An extra bonus for me — can the candidate add something new and distinctive to the organization so we are constantly expanding and extending our capabilities and knowledge? This could be directly relevant to onefinestay e.g. intense thoughtfulness around customer experiences, skill based e.g. speaking a language that no one in the office speaks (which has come in handy in all sorts of strange ways), or a specific area of knowledge or talent that it’s going to enrich the office environment. It’s a good proxy for the individual being able to expand their circle of influence and emerge as a true future leader.

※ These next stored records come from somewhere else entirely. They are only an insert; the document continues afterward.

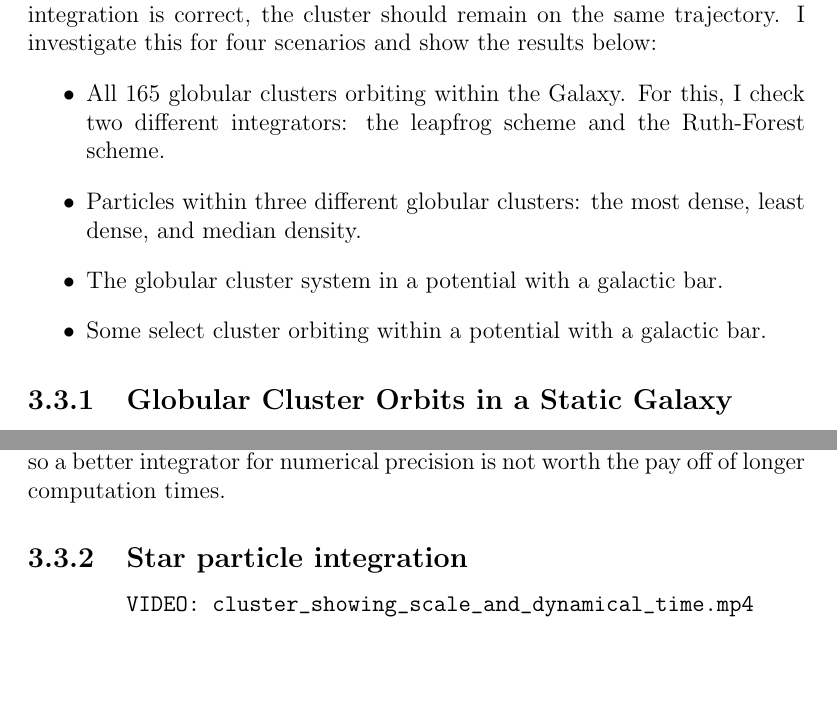
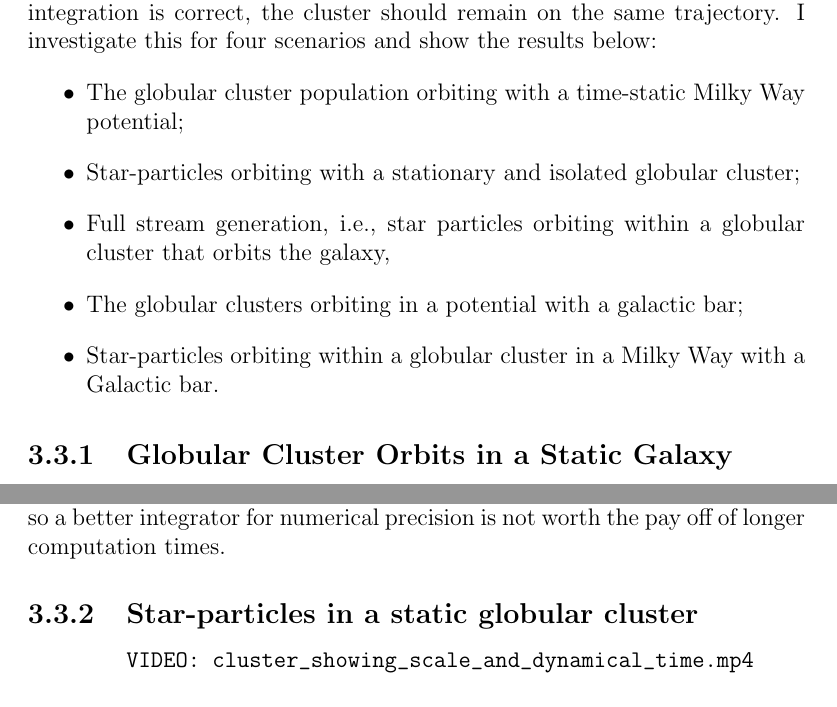
Before and after one commit to salvatore-ferrone/phd-thesis-ferrone, a LaTeX thesis (main.tex, which reads chapters/numerics.tex): two parts of pages 79 and 83 of 106 before the commit and two parts of pages 79 and 83 of 108 after it, joined at a grey line, cut so that both start at the same text, the shorter picture padded with empty space. Compiled offline with pdfLaTeX.

Commit message:
rearranged the section headers

```diff
--- a/chapters/numerics.tex
+++ b/chapters/numerics.tex
@@ -182,10 +182,11 @@ This chapter documents how I numerically solve the equations of motion, how I va
 
     The second check is that simulations are time-reversable. In this case, I integrate a cluster back in time by a given amount of time, and then change the sign of its velocity to subsequently integrate forward in time. If the integration is correct, the cluster should remain on the same trajectory. I investigate this for four scenarios and show the results below:
     \begin{itemize}
-        \item All 165 globular clusters orbiting within the Galaxy. For this, I check two different integrators: the leapfrog scheme and the Ruth-Forest scheme.
-        \item Particles within three different globular clusters: the most dense, least dense, and median density.
-        \item The globular cluster system in a potential with a galactic bar.
-        \item Some select cluster orbiting within a potential with a galactic bar.
+        \item The globular cluster population orbiting with a time-static Milky Way potential;
+        \item Star-particles orbiting with a stationary and isolated globular cluster;
+        \item Full stream generation, i.e., star particles orbiting within a globular cluster that orbits the galaxy,
+        \item The globular clusters orbiting in a potential with a galactic bar;
+        \item Star-particles orbiting within a globular cluster in a Milky Way with a Galactic bar.
     \end{itemize}
 
     \subsection{Globular Cluster Orbits in a Static Galaxy}
@@ -236,7 +237,7 @@ This chapter documents how I numerically solve the equations of motion, how I va
             \label{fig:numericalErrorMeanEnergyErrorRuthForestLeapFrog}
         \end{figure}
 
-    \subsection{Star particle integration}
+    \subsection{Star-particles in a static globular cluster}
 
         \begin{verbatim}
         VIDEO: cluster_showing_scale_and_dynamical_time.mp4
```
Also changed, not shown: chapters/numerics.tex (9 more changed lines), 1 other file.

Any questions remaining after the interview process can be addressed in referencing — which is a sub-topic in its own right that I plan to address in a future post. In my experience, referencing is a rare opportunity to complete the picture of a candidate prior to joining, and provides a roadmap for candidate development and a mutually successful reporting relationship. Referencing should be run by the hiring manager, and treated as a critical part of the process, not an afterthought.
Stage #4: Closing
Like the rest of the process, closing is no one’s job besides the hiring manager — although this is often a great time to get the founder(s) / CEO involved. Any great candidate is going to have alternatives, so ensuring that you are best positioned for success requires care and attention.
Here are a few pointers for maximizing probability of success at the closing stage.
- Directness & honesty — part of any closing process should make the candidate feel good — after all, they’ve made it this far. However it’s also another opportunity to expectation-set and provide valuable feedback that should be addressed should the candidate join — without overdoing it. Realistically, in most companies it’s going to be many months before there’s a formal review cycle, so regardless of the outcome it’s a great opportunity for the candidate to hear feedback from their process. It’s the first step in a transparent relationship for both sides.
- Offer fairly — getting someone ‘on the cheap’ is a false economy. If the candidate works out, they’ll quickly ingrain themselves in the organization — at which point they’ll talk to their colleagues and find out anyway. Have fair, non-candidate specific pay bands and justification for comp packages at every level.
- Give your time generously — committing to a job is a high opportunity cost decision for both sides. Make yourself available for further questions, sell discussions, & whatever else it takes to ensure there’s full information on both sides.
- But, time is not your friend — I don’t believe in short-fuse exploding offers, but nor do I believe hanging an offer out there for weeks. If you’ve run a proper process and given an ample amount of exposure to the organization and yourself, the candidate should really know (assuming fair market offer) whether they ‘want it’ or not. A few days or a weekend should be enough time.
- End on a high & don’t overextend — when negotiation ends, make sure there’s a good taste left in everyone’s mouth and that you haven’t agreed to things you realistically can’t deliver.
Originally published at motorwaystramlines.com.